• _ABOUT THIS EXERCISE_
Give the number of lines in the records below that contain the word "context", and nothing more.

• _THE DATA_
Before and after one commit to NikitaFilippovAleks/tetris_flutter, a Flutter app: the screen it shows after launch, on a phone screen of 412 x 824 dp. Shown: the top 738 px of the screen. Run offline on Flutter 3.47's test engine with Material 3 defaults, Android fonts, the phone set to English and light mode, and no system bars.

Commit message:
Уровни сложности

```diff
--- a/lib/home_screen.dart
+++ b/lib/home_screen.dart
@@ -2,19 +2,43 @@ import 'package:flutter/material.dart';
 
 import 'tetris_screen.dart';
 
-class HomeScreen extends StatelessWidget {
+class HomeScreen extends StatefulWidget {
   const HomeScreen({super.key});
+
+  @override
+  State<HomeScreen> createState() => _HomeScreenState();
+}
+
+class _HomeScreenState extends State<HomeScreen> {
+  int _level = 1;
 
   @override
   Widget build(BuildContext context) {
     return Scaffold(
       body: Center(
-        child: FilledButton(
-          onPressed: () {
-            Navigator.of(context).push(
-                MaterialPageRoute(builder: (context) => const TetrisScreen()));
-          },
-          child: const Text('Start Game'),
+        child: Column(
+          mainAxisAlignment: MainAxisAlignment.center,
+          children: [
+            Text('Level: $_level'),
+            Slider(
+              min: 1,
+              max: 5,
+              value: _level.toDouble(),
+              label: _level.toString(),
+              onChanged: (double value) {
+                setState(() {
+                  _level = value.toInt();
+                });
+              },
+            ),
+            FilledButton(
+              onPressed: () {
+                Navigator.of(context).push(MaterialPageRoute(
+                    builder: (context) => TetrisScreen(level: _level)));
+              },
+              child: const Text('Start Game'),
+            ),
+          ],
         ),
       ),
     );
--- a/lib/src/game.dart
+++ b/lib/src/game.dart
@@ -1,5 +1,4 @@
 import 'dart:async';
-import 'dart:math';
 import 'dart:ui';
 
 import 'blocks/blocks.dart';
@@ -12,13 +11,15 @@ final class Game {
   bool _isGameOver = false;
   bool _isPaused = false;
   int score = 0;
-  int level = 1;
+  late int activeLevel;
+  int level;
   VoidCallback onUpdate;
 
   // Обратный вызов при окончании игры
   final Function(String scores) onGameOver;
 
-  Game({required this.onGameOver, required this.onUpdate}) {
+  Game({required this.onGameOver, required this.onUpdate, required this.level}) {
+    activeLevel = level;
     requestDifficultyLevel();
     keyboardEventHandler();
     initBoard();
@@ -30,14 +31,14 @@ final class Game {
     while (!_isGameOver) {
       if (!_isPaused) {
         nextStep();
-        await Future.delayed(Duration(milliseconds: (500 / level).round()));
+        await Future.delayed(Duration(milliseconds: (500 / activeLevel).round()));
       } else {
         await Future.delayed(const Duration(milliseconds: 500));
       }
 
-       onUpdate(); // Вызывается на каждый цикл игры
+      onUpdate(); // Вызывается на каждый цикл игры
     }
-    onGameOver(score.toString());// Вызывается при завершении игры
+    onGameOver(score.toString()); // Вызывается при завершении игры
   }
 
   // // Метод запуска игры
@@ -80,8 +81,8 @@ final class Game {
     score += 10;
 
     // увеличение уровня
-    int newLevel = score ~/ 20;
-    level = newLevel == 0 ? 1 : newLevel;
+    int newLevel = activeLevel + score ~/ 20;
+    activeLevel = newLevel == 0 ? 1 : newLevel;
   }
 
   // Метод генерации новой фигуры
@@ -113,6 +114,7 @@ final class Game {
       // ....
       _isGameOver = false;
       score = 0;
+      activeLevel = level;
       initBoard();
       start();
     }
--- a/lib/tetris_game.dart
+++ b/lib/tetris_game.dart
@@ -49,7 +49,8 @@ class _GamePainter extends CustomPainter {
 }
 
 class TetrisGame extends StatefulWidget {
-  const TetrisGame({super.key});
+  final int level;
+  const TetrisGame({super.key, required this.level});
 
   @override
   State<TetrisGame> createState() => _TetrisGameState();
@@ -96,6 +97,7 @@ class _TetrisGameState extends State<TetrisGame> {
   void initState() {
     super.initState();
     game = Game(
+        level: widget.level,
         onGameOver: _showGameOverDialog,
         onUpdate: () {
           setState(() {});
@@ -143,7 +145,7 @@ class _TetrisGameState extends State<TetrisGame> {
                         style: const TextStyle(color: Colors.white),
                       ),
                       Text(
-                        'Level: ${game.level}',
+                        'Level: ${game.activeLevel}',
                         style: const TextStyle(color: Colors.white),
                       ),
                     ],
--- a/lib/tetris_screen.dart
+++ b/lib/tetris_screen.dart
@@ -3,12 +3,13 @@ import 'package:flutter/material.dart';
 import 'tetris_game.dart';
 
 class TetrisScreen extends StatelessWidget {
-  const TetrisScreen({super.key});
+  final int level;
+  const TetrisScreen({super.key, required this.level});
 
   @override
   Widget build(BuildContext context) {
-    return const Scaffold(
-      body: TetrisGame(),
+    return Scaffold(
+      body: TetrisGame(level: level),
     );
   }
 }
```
---
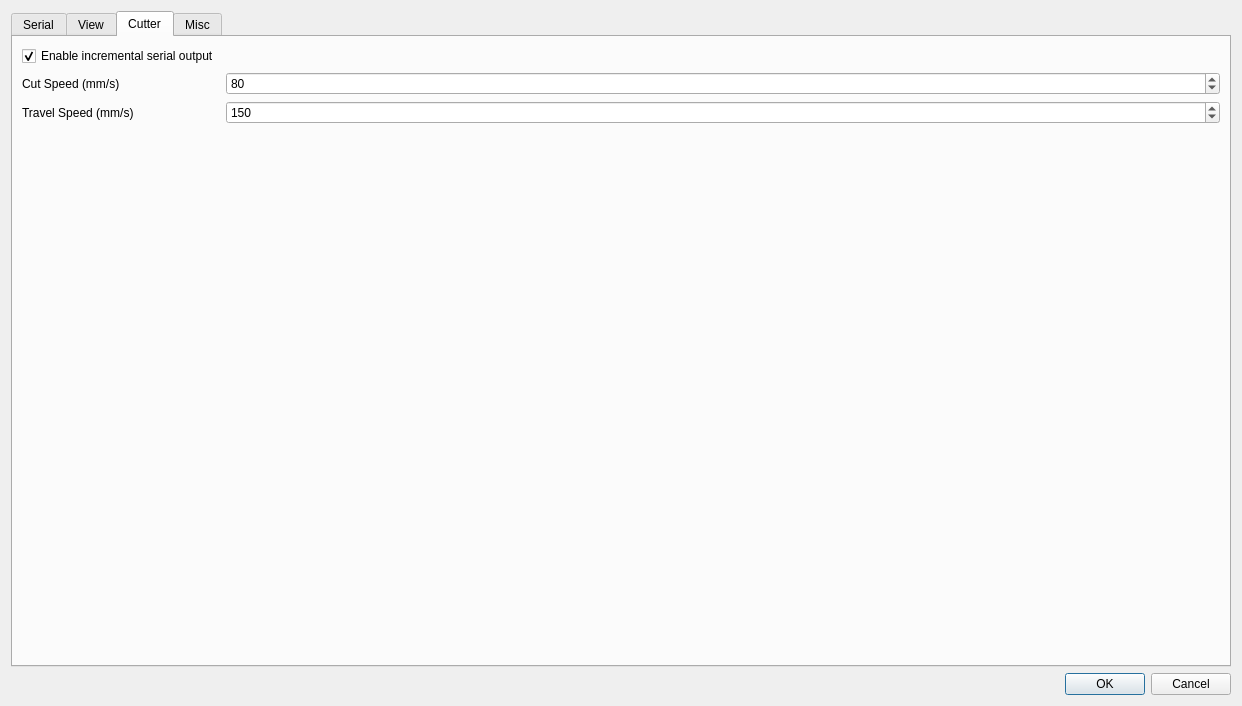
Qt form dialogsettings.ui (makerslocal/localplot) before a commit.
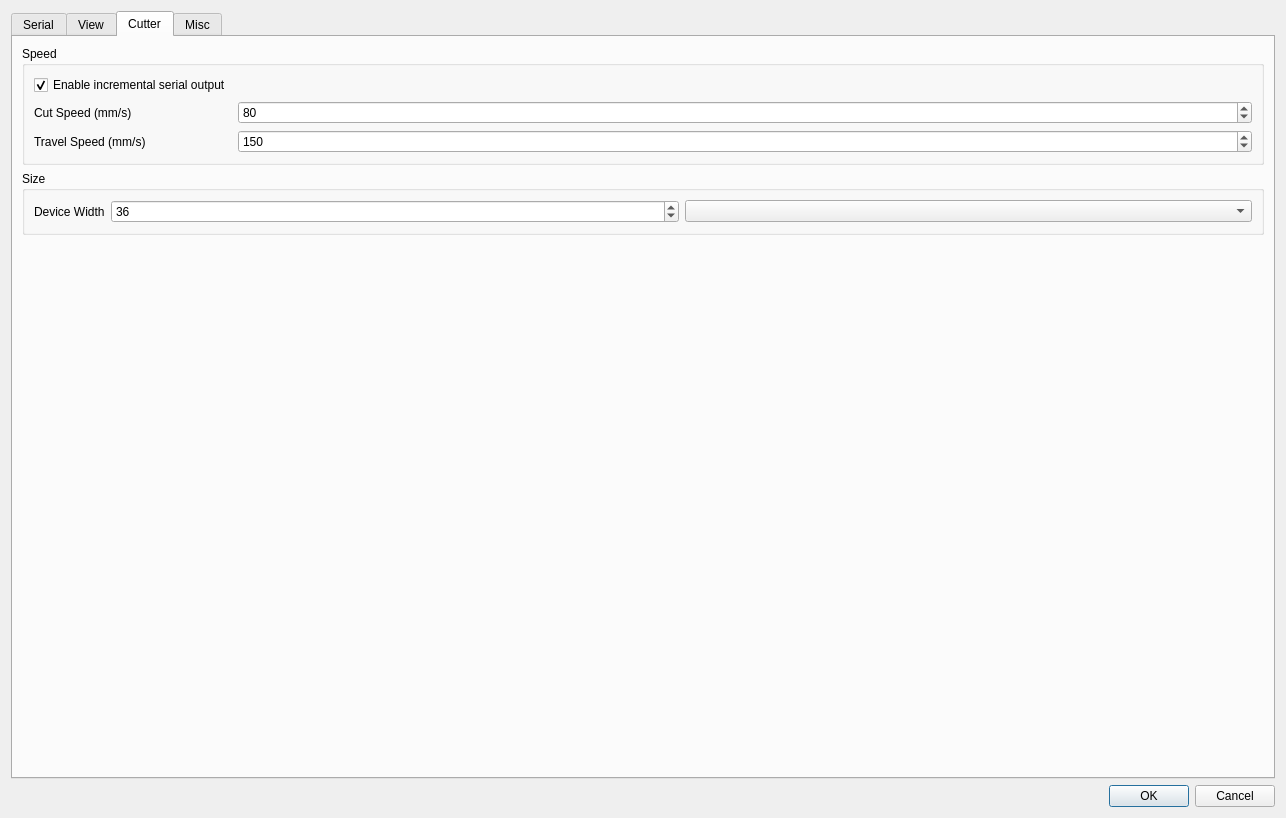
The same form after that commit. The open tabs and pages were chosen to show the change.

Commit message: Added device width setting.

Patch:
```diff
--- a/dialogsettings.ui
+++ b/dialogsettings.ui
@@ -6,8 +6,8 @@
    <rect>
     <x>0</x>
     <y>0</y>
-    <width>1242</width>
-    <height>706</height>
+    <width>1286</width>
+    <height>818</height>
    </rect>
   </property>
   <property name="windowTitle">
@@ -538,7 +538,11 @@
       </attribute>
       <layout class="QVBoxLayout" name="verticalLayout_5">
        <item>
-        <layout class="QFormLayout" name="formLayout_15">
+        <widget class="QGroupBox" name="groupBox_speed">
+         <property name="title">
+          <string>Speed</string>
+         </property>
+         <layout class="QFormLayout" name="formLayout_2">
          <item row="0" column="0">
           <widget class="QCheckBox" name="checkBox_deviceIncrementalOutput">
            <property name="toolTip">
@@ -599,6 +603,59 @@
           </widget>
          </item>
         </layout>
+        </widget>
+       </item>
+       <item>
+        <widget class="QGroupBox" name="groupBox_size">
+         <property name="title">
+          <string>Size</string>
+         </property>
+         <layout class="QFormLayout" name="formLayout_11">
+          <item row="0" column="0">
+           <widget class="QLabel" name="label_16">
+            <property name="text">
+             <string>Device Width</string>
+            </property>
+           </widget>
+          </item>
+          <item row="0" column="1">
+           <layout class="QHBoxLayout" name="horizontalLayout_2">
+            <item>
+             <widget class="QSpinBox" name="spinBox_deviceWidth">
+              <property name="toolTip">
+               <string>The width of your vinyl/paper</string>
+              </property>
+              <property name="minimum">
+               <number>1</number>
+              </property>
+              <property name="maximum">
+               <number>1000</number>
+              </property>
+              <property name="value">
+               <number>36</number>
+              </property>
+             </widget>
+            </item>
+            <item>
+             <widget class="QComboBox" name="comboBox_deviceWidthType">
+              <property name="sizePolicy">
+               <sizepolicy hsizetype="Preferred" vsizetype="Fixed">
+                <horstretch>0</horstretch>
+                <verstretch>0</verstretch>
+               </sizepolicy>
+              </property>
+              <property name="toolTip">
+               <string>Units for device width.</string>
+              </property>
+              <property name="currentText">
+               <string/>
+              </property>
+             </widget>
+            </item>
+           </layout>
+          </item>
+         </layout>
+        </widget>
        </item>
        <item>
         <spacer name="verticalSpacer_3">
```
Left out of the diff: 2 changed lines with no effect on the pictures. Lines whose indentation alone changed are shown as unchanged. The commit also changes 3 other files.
==
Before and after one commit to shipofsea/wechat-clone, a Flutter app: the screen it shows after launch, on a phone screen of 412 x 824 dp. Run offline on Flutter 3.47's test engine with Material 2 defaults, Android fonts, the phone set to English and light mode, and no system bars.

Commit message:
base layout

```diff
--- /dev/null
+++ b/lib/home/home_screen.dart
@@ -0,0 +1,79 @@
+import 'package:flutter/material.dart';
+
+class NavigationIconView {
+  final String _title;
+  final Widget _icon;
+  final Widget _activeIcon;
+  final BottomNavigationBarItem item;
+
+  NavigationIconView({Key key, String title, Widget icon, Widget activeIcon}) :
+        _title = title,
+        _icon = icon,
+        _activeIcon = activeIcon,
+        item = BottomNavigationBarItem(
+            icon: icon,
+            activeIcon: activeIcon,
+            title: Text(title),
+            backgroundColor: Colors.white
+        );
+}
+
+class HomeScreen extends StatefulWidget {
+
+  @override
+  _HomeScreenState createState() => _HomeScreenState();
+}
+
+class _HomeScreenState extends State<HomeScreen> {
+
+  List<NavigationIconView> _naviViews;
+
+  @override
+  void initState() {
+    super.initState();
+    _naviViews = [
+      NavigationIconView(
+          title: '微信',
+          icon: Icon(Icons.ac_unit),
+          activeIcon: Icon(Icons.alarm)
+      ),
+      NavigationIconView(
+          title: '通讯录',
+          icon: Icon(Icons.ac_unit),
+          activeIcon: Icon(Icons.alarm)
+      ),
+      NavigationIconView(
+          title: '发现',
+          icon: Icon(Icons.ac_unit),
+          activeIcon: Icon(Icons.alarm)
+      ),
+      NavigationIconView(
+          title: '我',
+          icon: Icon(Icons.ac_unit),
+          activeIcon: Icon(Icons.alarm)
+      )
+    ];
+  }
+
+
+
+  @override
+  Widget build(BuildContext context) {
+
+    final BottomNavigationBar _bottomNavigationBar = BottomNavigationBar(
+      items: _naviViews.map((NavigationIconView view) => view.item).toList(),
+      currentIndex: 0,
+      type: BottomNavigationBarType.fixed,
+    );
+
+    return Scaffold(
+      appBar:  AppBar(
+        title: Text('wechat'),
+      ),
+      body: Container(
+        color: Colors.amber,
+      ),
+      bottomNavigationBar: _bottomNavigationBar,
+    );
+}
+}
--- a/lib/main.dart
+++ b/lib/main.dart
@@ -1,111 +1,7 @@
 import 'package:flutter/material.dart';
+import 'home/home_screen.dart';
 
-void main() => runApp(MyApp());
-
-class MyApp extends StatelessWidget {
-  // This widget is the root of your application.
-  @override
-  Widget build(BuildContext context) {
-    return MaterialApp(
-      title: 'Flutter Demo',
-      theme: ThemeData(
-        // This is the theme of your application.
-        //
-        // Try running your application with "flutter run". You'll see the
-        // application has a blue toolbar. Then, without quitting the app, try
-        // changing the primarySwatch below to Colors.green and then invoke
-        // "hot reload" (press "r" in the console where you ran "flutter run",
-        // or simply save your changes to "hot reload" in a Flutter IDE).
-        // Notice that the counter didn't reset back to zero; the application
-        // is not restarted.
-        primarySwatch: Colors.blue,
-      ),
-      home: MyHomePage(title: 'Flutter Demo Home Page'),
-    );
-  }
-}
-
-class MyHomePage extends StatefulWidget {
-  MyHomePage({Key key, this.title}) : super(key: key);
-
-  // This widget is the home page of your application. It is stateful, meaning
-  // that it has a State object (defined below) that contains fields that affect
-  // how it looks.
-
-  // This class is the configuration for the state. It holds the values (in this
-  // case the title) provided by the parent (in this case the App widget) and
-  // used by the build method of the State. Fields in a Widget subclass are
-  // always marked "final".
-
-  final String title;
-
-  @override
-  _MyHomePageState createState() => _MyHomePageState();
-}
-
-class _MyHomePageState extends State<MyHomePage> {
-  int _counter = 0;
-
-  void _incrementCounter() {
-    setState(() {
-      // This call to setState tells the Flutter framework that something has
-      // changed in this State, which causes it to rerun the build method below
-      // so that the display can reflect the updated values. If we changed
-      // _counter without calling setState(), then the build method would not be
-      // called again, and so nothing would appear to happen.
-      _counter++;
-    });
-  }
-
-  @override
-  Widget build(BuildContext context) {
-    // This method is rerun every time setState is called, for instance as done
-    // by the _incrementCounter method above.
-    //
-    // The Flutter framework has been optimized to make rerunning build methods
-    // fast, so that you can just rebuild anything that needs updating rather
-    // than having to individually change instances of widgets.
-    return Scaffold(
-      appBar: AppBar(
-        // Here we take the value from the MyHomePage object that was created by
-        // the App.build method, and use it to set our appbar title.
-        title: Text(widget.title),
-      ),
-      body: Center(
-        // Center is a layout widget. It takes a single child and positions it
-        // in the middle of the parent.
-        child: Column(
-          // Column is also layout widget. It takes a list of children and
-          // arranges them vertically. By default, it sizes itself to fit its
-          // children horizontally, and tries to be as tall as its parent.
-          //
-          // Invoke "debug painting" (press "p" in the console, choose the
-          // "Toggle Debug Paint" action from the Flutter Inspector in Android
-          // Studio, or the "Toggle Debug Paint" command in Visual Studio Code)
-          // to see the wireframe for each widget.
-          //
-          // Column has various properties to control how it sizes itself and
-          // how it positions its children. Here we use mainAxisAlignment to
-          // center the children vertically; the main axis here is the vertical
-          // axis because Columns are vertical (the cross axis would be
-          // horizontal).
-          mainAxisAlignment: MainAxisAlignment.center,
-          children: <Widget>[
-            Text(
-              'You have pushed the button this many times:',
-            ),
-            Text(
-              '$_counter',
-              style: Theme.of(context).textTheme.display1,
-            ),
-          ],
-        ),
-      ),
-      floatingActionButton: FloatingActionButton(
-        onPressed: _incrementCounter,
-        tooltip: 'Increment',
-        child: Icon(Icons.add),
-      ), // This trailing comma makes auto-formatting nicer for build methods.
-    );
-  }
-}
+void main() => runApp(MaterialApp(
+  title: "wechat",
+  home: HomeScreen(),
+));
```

• _RESULT FOR THIS EXERCISE_
10